"We’re looking forward to nurturing dynamic new partnerships with local people and organisations in each of these locations."

Funding priorities

There is no additional funding to improve the priority places; instead ACE plans to target investment through existing programmes like Creative People and Places and a new £7m Place Partnership fund.

The priority places represent 19% of England's population but recieved just 7.8% of all ACE investment between April 2017 and March 2020.

The funder says it will increase staffing and look to fund new organisations in these areas as it refreshes its national portfolio later this year. 

However, priority places are "just one of the ways in which the Arts Council [is] committed to levelling up".
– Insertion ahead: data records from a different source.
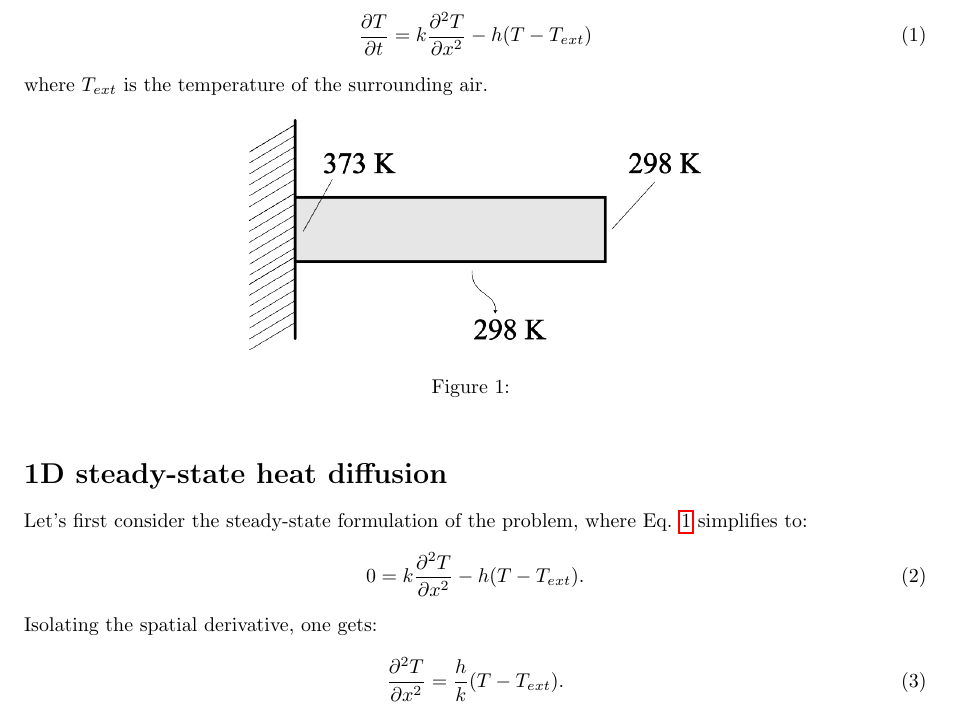
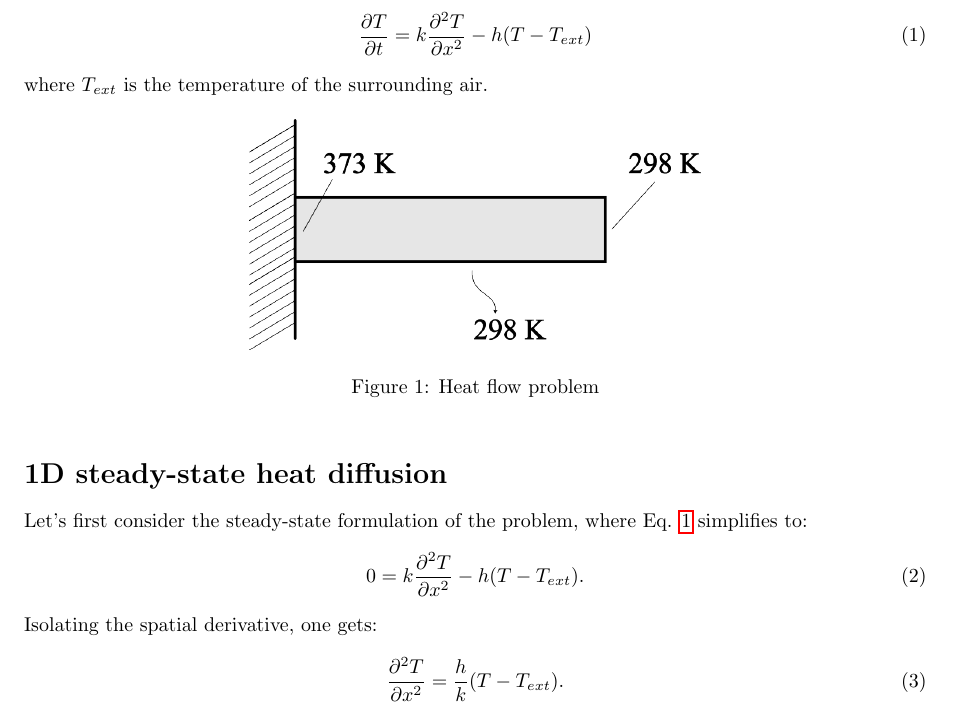
Before and after one commit to apopoli/1D_transient_heat_flow_MOL, a LaTeX document (doc/doc.tex): part of the page, cut so that both start at the same text. Compiled offline with pdfLaTeX.

```diff
--- a/doc.tex
+++ b/doc/doc.tex
@@ -21,7 +21,7 @@
 \begin{figure}[ht!]
 	\centering
 	\includegraphics[width=0.5\linewidth]{figs/rod}
-	\caption{}
+	\caption{Heat flow problem}
 	\label{fig:rod}
 \end{figure}
 
```
Also changed, not shown: doc.pdf (deleted), doc/doc.pdf (added), doc/figs/rod.png (renamed from figs/rod.png), doc/figs/rod.svg (renamed from figs/rod.svg), 9 other files.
"This announcement does not affect any existing funding agreements," a spokesperson said.

ACE claims not to have 'low priority' places, although its delivery plan notes that areas with a relatively high cultural offer will need to show "tangible evidence of improved collaborative working" to continue receiving funding.

Deprivation and engagement

Funding aside, the priority places do exhibit high levels of deprivation and low rates of cultural engagement.

Half of the places rank among the 50 least culturally active areas in England. Six of them - Blackburn with Darwen, Sandwell, Barking and Dagenham, Slough, Walsall and Bolsover - have the lowest rates of cultural engagement, according to the Active Lives survey.

Engagement is low across the country: whilst 43% of residents in the priority places were considered culturally active, the average for England was only 56%.

Priority places are more deprived than most. On averge, 28% of their populations are considered highly deprived - nationally, the average is 16%.

Ethnic diversity is represented across the priority places list, with an average non-white population of 14% compared to the national average of 12%.